__Task goal__. Which of the lines in the listing that follows hold "color"? Pull each one out.

__Data for this exercise__.
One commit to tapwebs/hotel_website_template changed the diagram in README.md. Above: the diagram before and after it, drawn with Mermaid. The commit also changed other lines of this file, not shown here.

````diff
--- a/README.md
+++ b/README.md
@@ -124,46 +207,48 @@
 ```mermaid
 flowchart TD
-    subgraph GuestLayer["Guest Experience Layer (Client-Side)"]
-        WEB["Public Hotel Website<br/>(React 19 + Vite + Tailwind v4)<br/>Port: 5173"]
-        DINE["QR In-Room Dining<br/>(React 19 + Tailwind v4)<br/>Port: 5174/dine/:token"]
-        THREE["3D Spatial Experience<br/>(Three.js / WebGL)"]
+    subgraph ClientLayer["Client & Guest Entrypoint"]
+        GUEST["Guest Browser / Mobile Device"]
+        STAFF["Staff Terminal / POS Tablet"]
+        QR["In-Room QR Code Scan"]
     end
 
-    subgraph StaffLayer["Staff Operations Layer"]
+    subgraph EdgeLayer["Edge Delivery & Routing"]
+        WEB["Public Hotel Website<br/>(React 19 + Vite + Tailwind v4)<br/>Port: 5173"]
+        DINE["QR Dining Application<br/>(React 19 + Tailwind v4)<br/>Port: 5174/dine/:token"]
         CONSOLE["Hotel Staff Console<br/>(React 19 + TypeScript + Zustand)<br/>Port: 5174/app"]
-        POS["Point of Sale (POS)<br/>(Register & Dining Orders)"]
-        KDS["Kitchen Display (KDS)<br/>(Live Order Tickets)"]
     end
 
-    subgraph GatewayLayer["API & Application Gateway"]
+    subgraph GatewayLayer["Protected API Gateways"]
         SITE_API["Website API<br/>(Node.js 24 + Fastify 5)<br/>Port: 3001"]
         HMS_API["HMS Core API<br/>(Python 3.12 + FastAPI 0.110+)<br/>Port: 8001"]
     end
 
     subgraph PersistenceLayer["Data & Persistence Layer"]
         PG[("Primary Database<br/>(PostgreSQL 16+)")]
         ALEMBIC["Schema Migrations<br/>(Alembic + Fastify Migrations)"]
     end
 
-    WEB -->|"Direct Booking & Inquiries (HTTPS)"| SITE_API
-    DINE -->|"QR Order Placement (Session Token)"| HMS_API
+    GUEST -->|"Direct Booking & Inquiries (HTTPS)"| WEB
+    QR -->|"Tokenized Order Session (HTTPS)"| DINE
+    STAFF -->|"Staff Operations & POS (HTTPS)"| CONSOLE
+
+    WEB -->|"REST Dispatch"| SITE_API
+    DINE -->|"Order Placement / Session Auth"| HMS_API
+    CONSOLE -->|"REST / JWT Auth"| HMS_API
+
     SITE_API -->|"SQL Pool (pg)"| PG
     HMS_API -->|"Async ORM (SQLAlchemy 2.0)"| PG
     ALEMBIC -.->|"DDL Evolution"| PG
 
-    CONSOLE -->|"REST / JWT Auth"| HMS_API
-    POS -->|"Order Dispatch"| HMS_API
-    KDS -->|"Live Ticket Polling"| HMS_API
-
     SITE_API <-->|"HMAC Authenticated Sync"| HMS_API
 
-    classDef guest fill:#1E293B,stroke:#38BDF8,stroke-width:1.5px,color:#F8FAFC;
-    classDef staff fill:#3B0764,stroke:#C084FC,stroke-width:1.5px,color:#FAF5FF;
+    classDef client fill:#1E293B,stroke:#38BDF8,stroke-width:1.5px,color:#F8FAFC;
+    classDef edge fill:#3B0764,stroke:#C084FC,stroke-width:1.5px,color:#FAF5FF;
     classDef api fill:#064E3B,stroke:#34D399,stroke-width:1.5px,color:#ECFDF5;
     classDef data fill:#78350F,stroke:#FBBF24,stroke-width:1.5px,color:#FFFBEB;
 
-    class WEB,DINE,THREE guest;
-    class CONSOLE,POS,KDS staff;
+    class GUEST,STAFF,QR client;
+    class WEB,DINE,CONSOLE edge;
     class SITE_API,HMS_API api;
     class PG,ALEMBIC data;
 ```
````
--
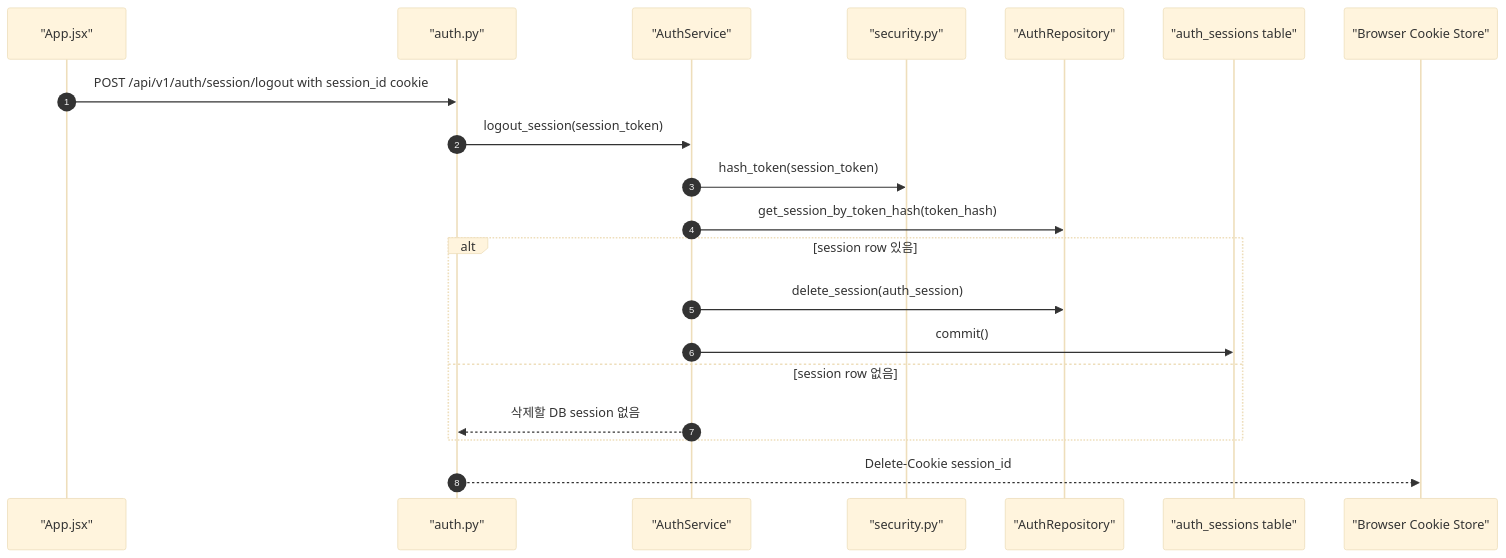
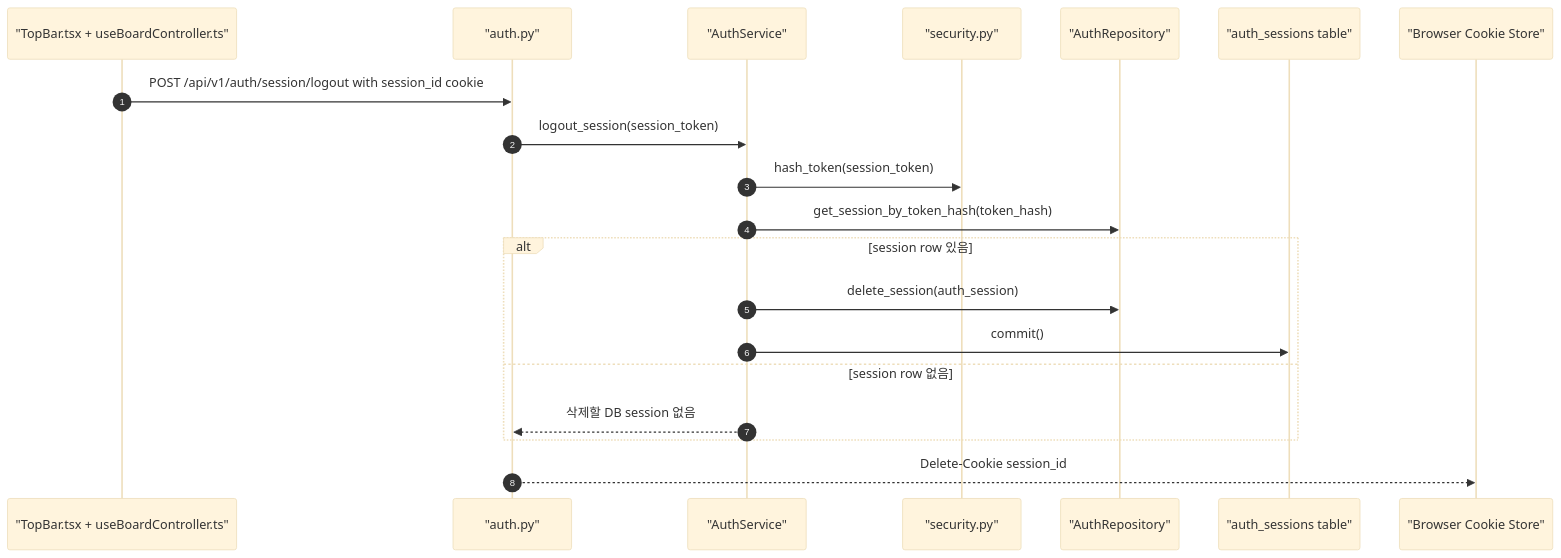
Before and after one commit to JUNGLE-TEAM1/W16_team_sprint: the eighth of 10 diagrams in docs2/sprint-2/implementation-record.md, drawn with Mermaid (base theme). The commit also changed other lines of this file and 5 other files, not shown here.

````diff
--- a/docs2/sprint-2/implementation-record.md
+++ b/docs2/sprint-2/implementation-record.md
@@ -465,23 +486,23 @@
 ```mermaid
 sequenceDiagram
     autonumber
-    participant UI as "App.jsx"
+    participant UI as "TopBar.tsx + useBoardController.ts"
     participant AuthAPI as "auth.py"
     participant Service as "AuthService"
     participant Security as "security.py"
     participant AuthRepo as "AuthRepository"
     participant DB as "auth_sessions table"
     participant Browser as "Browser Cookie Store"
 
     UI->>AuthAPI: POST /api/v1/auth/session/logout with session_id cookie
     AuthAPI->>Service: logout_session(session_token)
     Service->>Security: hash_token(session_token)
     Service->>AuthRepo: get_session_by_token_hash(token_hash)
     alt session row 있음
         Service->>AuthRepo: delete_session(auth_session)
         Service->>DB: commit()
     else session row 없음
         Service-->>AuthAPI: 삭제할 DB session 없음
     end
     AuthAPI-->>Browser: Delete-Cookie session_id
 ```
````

__Response box__.
-    classDef guest fill:#1E293B,stroke:#38BDF8,stroke-width:1.5px,color:#F8FAFC;
-    classDef staff fill:#3B0764,stroke:#C084FC,stroke-width:1.5px,color:#FAF5FF;
+    classDef client fill:#1E293B,stroke:#38BDF8,stroke-width:1.5px,color:#F8FAFC;
+    classDef edge fill:#3B0764,stroke:#C084FC,stroke-width:1.5px,color:#FAF5FF;
     classDef api fill:#064E3B,stroke:#34D399,stroke-width:1.5px,color:#ECFDF5;
     classDef data fill:#78350F,stroke:#FBBF24,stroke-width:1.5px,color:#FFFBEB;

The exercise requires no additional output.